Hope all is flowing well in your life. Sending a smile and wishing you a beautiful autumn season. Have the leaves started to fall where you live? Here, they have not, but by tomorrow who knows?

Wednesday, September 25, 2013

Please Help Us Produce A New Wrinkle and Shift the Paradigm on Aging

Gaea Yudron

Visit our just-launched IndieGoGo campaign site here.

Laura Rich
Four years ago, I was fortunate to discover composer Laura Rich, a delightful woman with a great deal of soul, humor and musical talent. As it happened, Laura was enthusiastic about my idea to create a musical revue on aging. She wholeheartedly agreed that our society's notions about aging were obnoxious and unreal, and that they needed to change for the better.

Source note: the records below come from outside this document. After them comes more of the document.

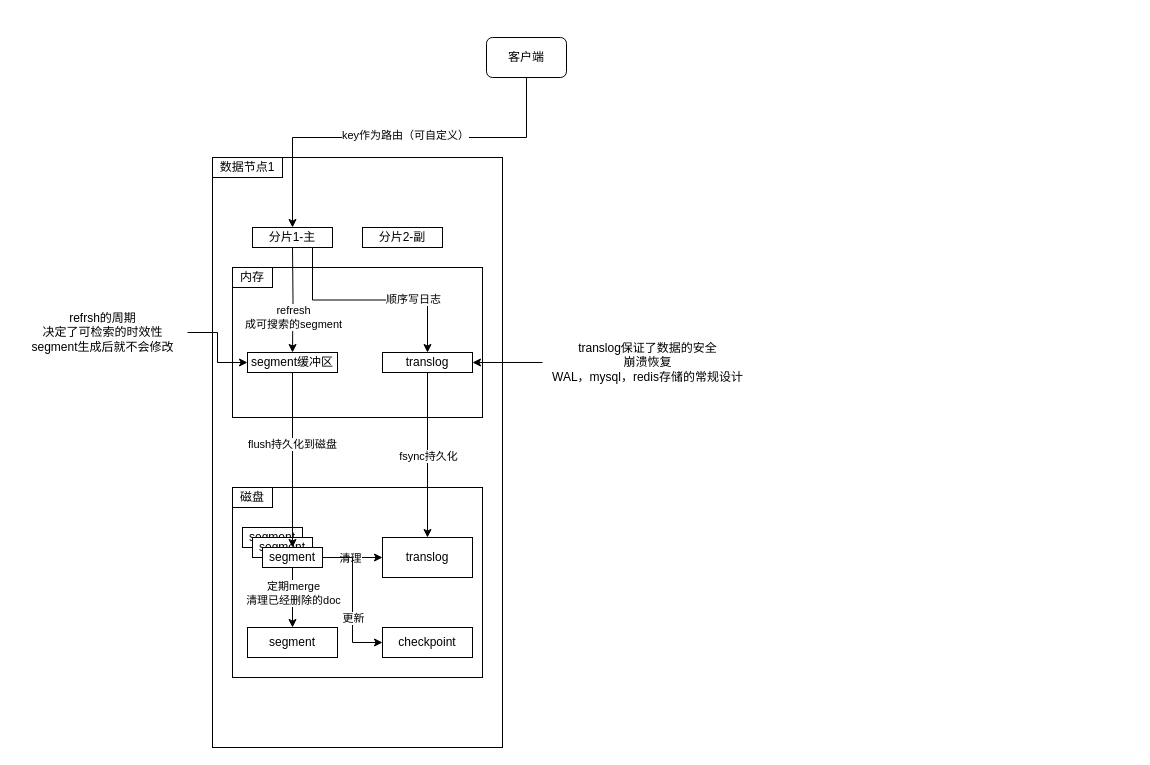
Above: storage.drawio in lovercode/drawio (draw.io), before the change. Source tidied: cells renumbered, new cells numbered last; positions are measured from the earlier drawing's top-left corner, leaving out a move shared by most shapes. Both pictures are drawn from the tidied source at 100%, with x=0, y=0 at pixel (17, 37).
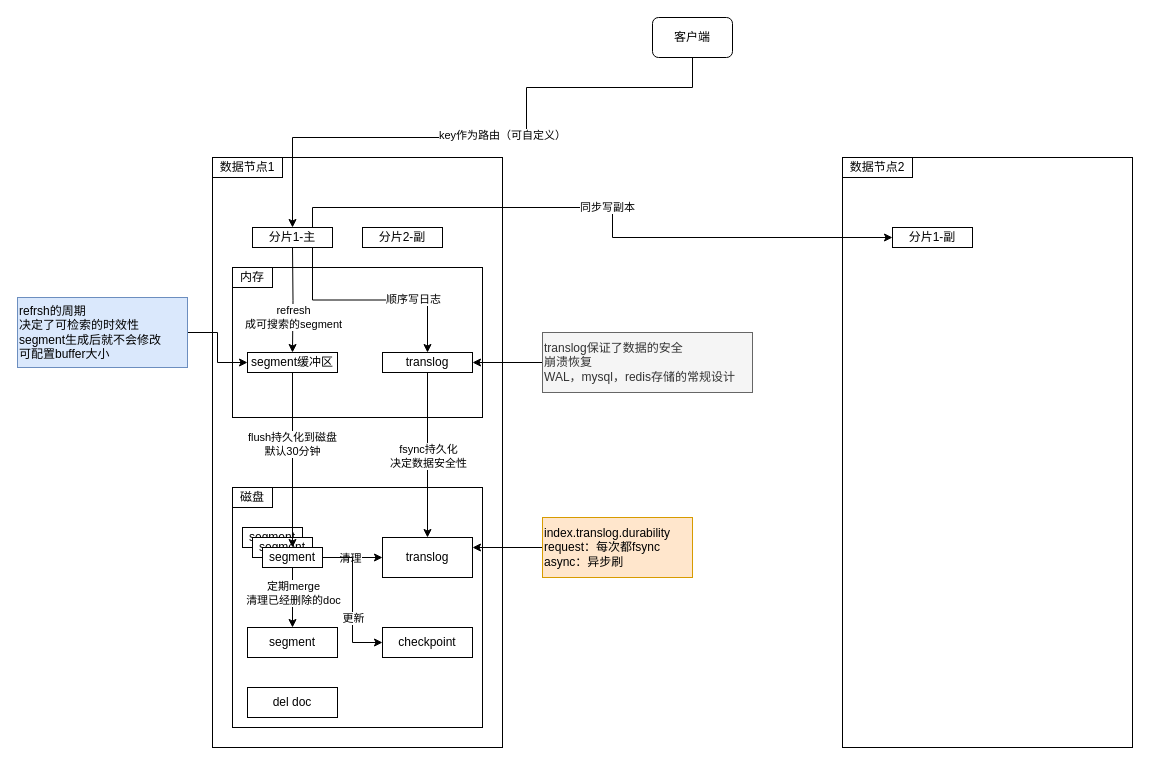
The same page after the edit.

The change refers to these unchanged cells:
```xml
<mxCell id="12" value="分片1-主" style="rounded=0;whiteSpace=wrap;html=1;" parent="1" vertex="1">
  <mxGeometry x="235" y="190" width="80" height="20" as="geometry" />
</mxCell>
<mxCell id="16" style="edgeStyle=orthogonalEdgeStyle;rounded=0;jettySize=auto;html=1;entryX=0.5;entryY=0;entryDx=0;entryDy=0;" parent="1" edge="1" source="18" target="36">
  <mxGeometry relative="1" as="geometry" />
</mxCell>
<mxCell id="34" style="edgeStyle=orthogonalEdgeStyle;rounded=0;jettySize=auto;html=1;exitX=0.5;exitY=1;exitDx=0;exitDy=0;entryX=0.5;entryY=0;entryDx=0;entryDy=0;" parent="1" edge="1" source="15" target="33">
  <mxGeometry relative="1" as="geometry" />
</mxCell>
<mxCell id="36" value="translog" style="rounded=0;whiteSpace=wrap;html=1;" parent="1" vertex="1">
  <mxGeometry x="365" y="500" width="90" height="40" as="geometry" />
</mxCell>
```

Diff of the diagram source:
```diff
@@
     <mxCell id="3" style="edgeStyle=orthogonalEdgeStyle;rounded=0;jettySize=auto;html=1;exitX=0.5;exitY=1;exitDx=0;exitDy=0;entryX=0.5;entryY=0;entryDx=0;entryDy=0;" parent="1" edge="1" source="5" target="12">
       <mxGeometry relative="1" as="geometry">
         <Array as="points">
+          <mxPoint x="675" y="50" />
+          <mxPoint x="509" y="50" />
           <mxPoint x="509" y="100" />
           <mxPoint x="275" y="100" />
         </Array>
       </mxGeometry>
     </mxCell>
@@
     <mxCell id="5" value="客户端" style="rounded=1;whiteSpace=wrap;html=1;" parent="1" vertex="1">
-      <mxGeometry x="469" width="80" height="40" as="geometry" />
+      <mxGeometry x="635" y="-20" width="80" height="40" as="geometry" />
     </mxCell>
@@
+    <mxCell id="39" value="同步写副本" style="edgeStyle=orthogonalEdgeStyle;rounded=0;jettySize=auto;html=1;exitX=0.75;exitY=0;exitDx=0;exitDy=0;entryX=0;entryY=0.5;entryDx=0;entryDy=0;" parent="1" edge="1" source="12" target="42">
+      <mxGeometry relative="1" as="geometry" />
+    </mxCell>
@@
-    <mxCell id="17" value="fsync持久化" style="edgeLabel;html=1;align=center;verticalAlign=middle;" parent="16" vertex="1">
+    <mxCell id="17" value="fsync持久化&lt;br&gt;决定数据安全性" style="edgeLabel;html=1;align=center;verticalAlign=middle;" parent="16" vertex="1">
       <mxGeometry relative="1" as="geometry" />
     </mxCell>
@@
-    <mxCell id="20" value="refrsh的周期&lt;div&gt;决定了可检索的时效性&lt;br&gt;segment生成后就不会修改&lt;/div&gt;" style="text;html=1;align=center;verticalAlign=middle;points=[];strokeColor=none;fillColor=none;" parent="1" vertex="1">
-      <mxGeometry y="265" width="170" height="60" as="geometry" />
+    <mxCell id="20" value="refrsh的周期&lt;div&gt;决定了可检索的时效性&lt;br&gt;segment生成后就不会修改&lt;br&gt;可配置buffer大小&lt;/div&gt;" style="text;html=1;align=left;verticalAlign=middle;points=[];strokeColor=#6c8ebf;fillColor=#dae8fc;" parent="1" vertex="1">
+      <mxGeometry y="260" width="170" height="70" as="geometry" />
     </mxCell>
@@
-    <mxCell id="22" value="translog保证了数据的安全&lt;br&gt;崩溃恢复&lt;br&gt;WAL，mysql，redis存储的常规设计" style="text;html=1;align=center;verticalAlign=middle;points=[];strokeColor=none;fillColor=none;" parent="1" vertex="1">
+    <mxCell id="22" value="translog保证了数据的安全&lt;br&gt;崩溃恢复&lt;br&gt;WAL，mysql，redis存储的常规设计" style="text;html=1;align=left;verticalAlign=middle;points=[];strokeColor=#666666;fillColor=#f5f5f5;fontColor=#333333;" parent="1" vertex="1">
       <mxGeometry x="525" y="295" width="210" height="60" as="geometry" />
     </mxCell>
     <mxCell id="23" style="rounded=0;whiteSpace=wrap;html=1;fillColor=none;" parent="1" vertex="1">
-      <mxGeometry x="215" y="450" width="250" height="190" as="geometry" />
+      <mxGeometry x="215" y="450" width="250" height="240" as="geometry" />
     </mxCell>
@@
-    <mxCell id="35" value="flush持久化到磁盘" style="edgeLabel;html=1;align=center;verticalAlign=middle;" parent="34" vertex="1">
+    <mxCell id="35" value="flush持久化到磁盘&lt;br&gt;默认30分钟" style="edgeLabel;html=1;align=center;verticalAlign=middle;" parent="34" vertex="1">
       <mxGeometry x="-0.19" y="-1" relative="1" as="geometry" />
     </mxCell>
@@
+    <mxCell id="40" style="rounded=0;whiteSpace=wrap;html=1;fillColor=none;" parent="1" vertex="1">
+      <mxGeometry x="825" y="120" width="290" height="590" as="geometry" />
+    </mxCell>
+    <mxCell id="41" value="数据节点2" style="rounded=0;whiteSpace=wrap;html=1;" parent="1" vertex="1">
+      <mxGeometry x="825" y="120" width="70" height="20" as="geometry" />
+    </mxCell>
+    <mxCell id="42" value="分片1-副" style="rounded=0;whiteSpace=wrap;html=1;" parent="1" vertex="1">
+      <mxGeometry x="875" y="190" width="80" height="20" as="geometry" />
+    </mxCell>
+    <mxCell id="43" style="edgeStyle=orthogonalEdgeStyle;rounded=0;jettySize=auto;html=1;entryX=1;entryY=0.25;entryDx=0;entryDy=0;" parent="1" edge="1" source="44" target="36">
+      <mxGeometry relative="1" as="geometry" />
+    </mxCell>
+    <mxCell id="44" value="index.translog.durability&lt;br&gt;request：每次都fsync&lt;br&gt;async：异步刷" style="text;html=1;align=left;verticalAlign=middle;points=[];strokeColor=#d79b00;fillColor=#ffe6cc;" parent="1" vertex="1">
+      <mxGeometry x="525" y="480" width="150" height="60" as="geometry" />
+    </mxCell>
+    <mxCell id="45" value="del doc" style="rounded=0;whiteSpace=wrap;html=1;" parent="1" vertex="1">
+      <mxGeometry x="230" y="650" width="90" height="30" as="geometry" />
+    </mxCell>
```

So Laura and I began our collaboration. In the process we began to develop a friendship, too. That's been a beautiful bonus of working together.  Now we have nearly finished creating A New Wrinkle, our provocative, witty musical revue.

Carolyn Myers
A New Wrinkle has a mission--to shift the paradigm on aging, to raise awareness, instigate dialogue and propel social change. We would like to see the revue produced in communities across the country, focusing attention on aging much as The Vagina Monologues focused attention on womens' issues.

My longtime friend Carolyn Myers has been involved in theater for decades as an actor, writer and director. Carolyn is magnanimous by nature and has always been very supportive of my creative work. I would not have been able to proceed without her, because when I began I had so little understanding of how to develop material for theater. Her suggestions and observations, always given with such diplomacy, have been  essential to the project.

Gary A. Einhorn

Business consultant Gary Einhorn is part of the team, too. I have been working with Gary for several years. He is practical, intuitive, educated and literate, and from my standpoint as an artist and social entrepreneur, Gary's qualities and his ability to support the project as a work of art have been very valuable, especially at those times when it seemed difficult to proceed. He is a good friend.

Larry and Joy Marshall, partners in Marshall Fundraising and Event Production, have been very supportive as we move forward. Their interest in helping to produce A New Wrinkle has been and is very encouraging.  As I have probably said before in this blog, creating art can sometimes be a bit of a lonely occupation, and it's wonderful to meet friends and kindred spirits who are excited about what you are doing.

In fact, nothing ever gets accomplished in this world without the participation of many people, no matter in what its field of endeavor. Art, science, business, education, medicine, religion, all depend upon the gathering of many people. And it's the same with our project, the musical revue A New Wrinkle, which is like a ship we want to send out into the world to create positive change.

We hope that you are part of that change, that you are part of our tribe, our crew, part of the growing grassroots movement to shift the paradigm on aging from its current dismal state.

We've launched a 40-day fundraising program on IndieGoGo in order to raise money to produce and promote the revue. Laura and I wrote a song for the campaign! You can listen to us and see us singing it on our IndieGoGo site. And you can read our story there.

You can send us a contribution too--hey every bit adds up.  If all you can send is $5, we welcome that and your interest in our work to shift the paradigm on aging. Of course, no contribution is too big, either.

We welcome your contribution, no matter what size--you're changing the world you realize.

So check out our IndieGoGo site and please help us however you can. You can help us to spread the word via your email list, Facebook, LinkedIn or Twitter. We are all in this together. We spend one-third of our lives as older adults, and we will all feel a lot happier as the culture opens up to the blessings and delights of later life, and to the real value of older people.